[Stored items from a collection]
◆ ◆ ◆ ◆ ◆ ◆ ◆
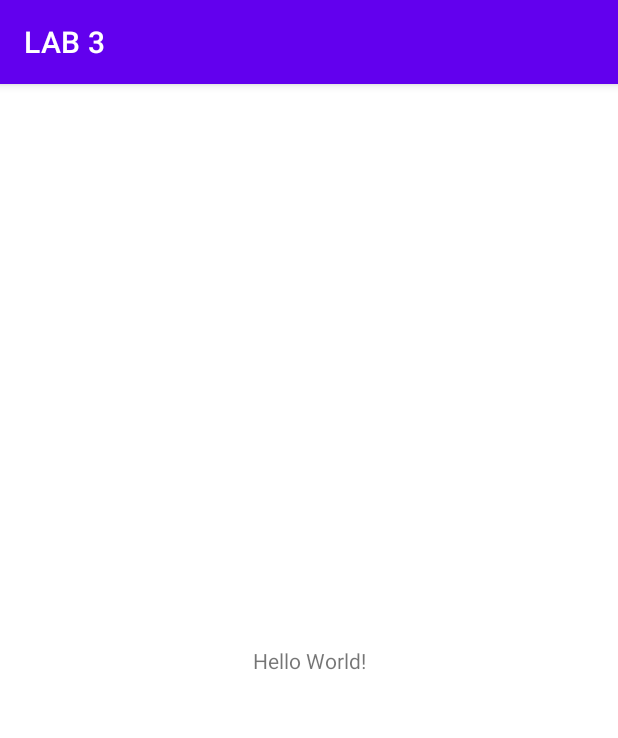
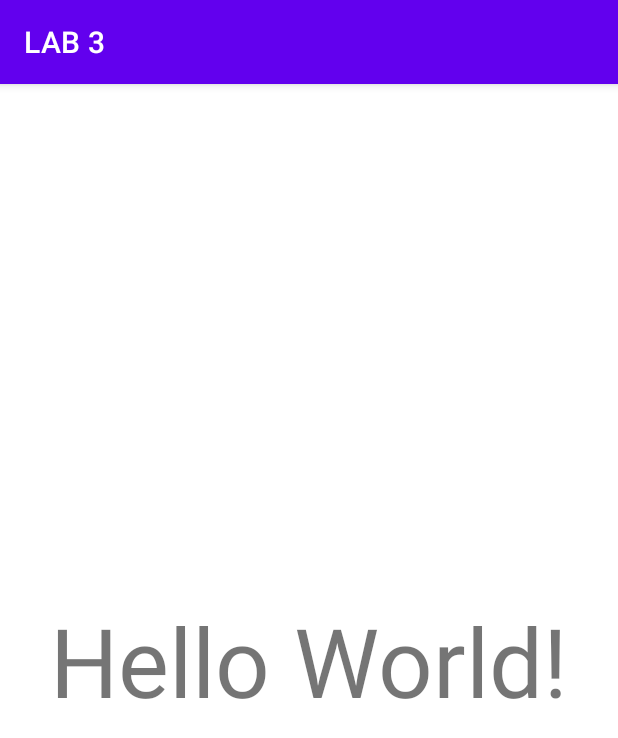
Before and after one commit to shayannikfar/LAB3, an Android app: the screen it shows after launch (MainActivity), on a phone screen of 412 x 824 dp. Shown: the top 738 px of the screen. Run offline under Robolectric (Android 15) with nearby library versions, the phone set to English and light mode, and no system bars.

Commit message:
change text size

```diff
--- a/app/src/main/res/layout/activity_main.xml
+++ b/app/src/main/res/layout/activity_main.xml
@@ -10,6 +10,7 @@
         android:layout_width="wrap_content"
         android:layout_height="wrap_content"
         android:text="Hello World!"
+        android:textSize="64sp"
         app:layout_constraintBottom_toBottomOf="parent"
         app:layout_constraintLeft_toLeftOf="parent"
         app:layout_constraintRight_toRightOf="parent"
```
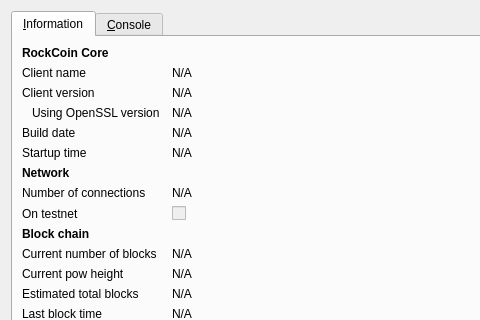
Above: src/qt/forms/rpcconsole.ui from haisee/rockcoin before the change; both pictures show x 0 to 480 and y 0 to 320 of the 726 by 559 pixel window. Below: the same form after it.
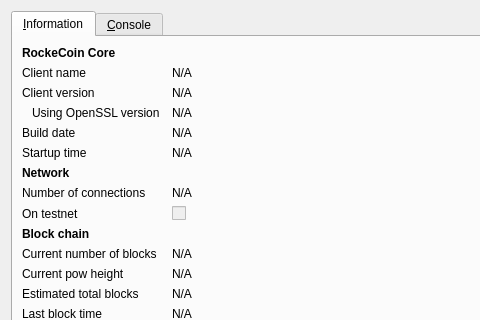
That is the form after the change. Icons and pictures are not drawn.

Commit message: fix coin name

Diff of the .ui file:
```diff
--- a/src/qt/forms/rpcconsole.ui
+++ b/src/qt/forms/rpcconsole.ui
@@ -190,7 +190,7 @@
           </font>
          </property>
          <property name="text">
-          <string>RockCoin Core</string>
+          <string>RockeCoin Core</string>
          </property>
         </widget>
        </item>
```
Left out of the diff: 6 changed lines with no effect on the pictures. The commit also changes 141 other files.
◆ ◆ ◆ ◆ ◆ ◆ ◆
### WHAT THE EXERCISE ASKS
Retype all entries above verbatim; no pictures belong in the copy.

### ANSWER TO THE PROBLEM
Before and after one commit to shayannikfar/LAB3, an Android app: the screen it shows after launch (MainActivity), on a phone screen of 412 x 824 dp. Shown: the top 738 px of the screen. Run offline under Robolectric (Android 15) with nearby library versions, the phone set to English and light mode, and no system bars.

Commit message:
change text size

```diff
--- a/app/src/main/res/layout/activity_main.xml
+++ b/app/src/main/res/layout/activity_main.xml
@@ -10,6 +10,7 @@
         android:layout_width="wrap_content"
         android:layout_height="wrap_content"
         android:text="Hello World!"
+        android:textSize="64sp"
         app:layout_constraintBottom_toBottomOf="parent"
         app:layout_constraintLeft_toLeftOf="parent"
         app:layout_constraintRight_toRightOf="parent"
```
Above: src/qt/forms/rpcconsole.ui from haisee/rockcoin before the change; both pictures show x 0 to 480 and y 0 to 320 of the 726 by 559 pixel window. Below: the same form after it.
That is the form after the change. Icons and pictures are not drawn.

Commit message: fix coin name

Diff of the .ui file:
```diff
--- a/src/qt/forms/rpcconsole.ui
+++ b/src/qt/forms/rpcconsole.ui
@@ -190,7 +190,7 @@
           </font>
          </property>
          <property name="text">
-          <string>RockCoin Core</string>
+          <string>RockeCoin Core</string>
          </property>
         </widget>
        </item>
```
Left out of the diff: 6 changed lines with no effect on the pictures. The commit also changes 141 other files.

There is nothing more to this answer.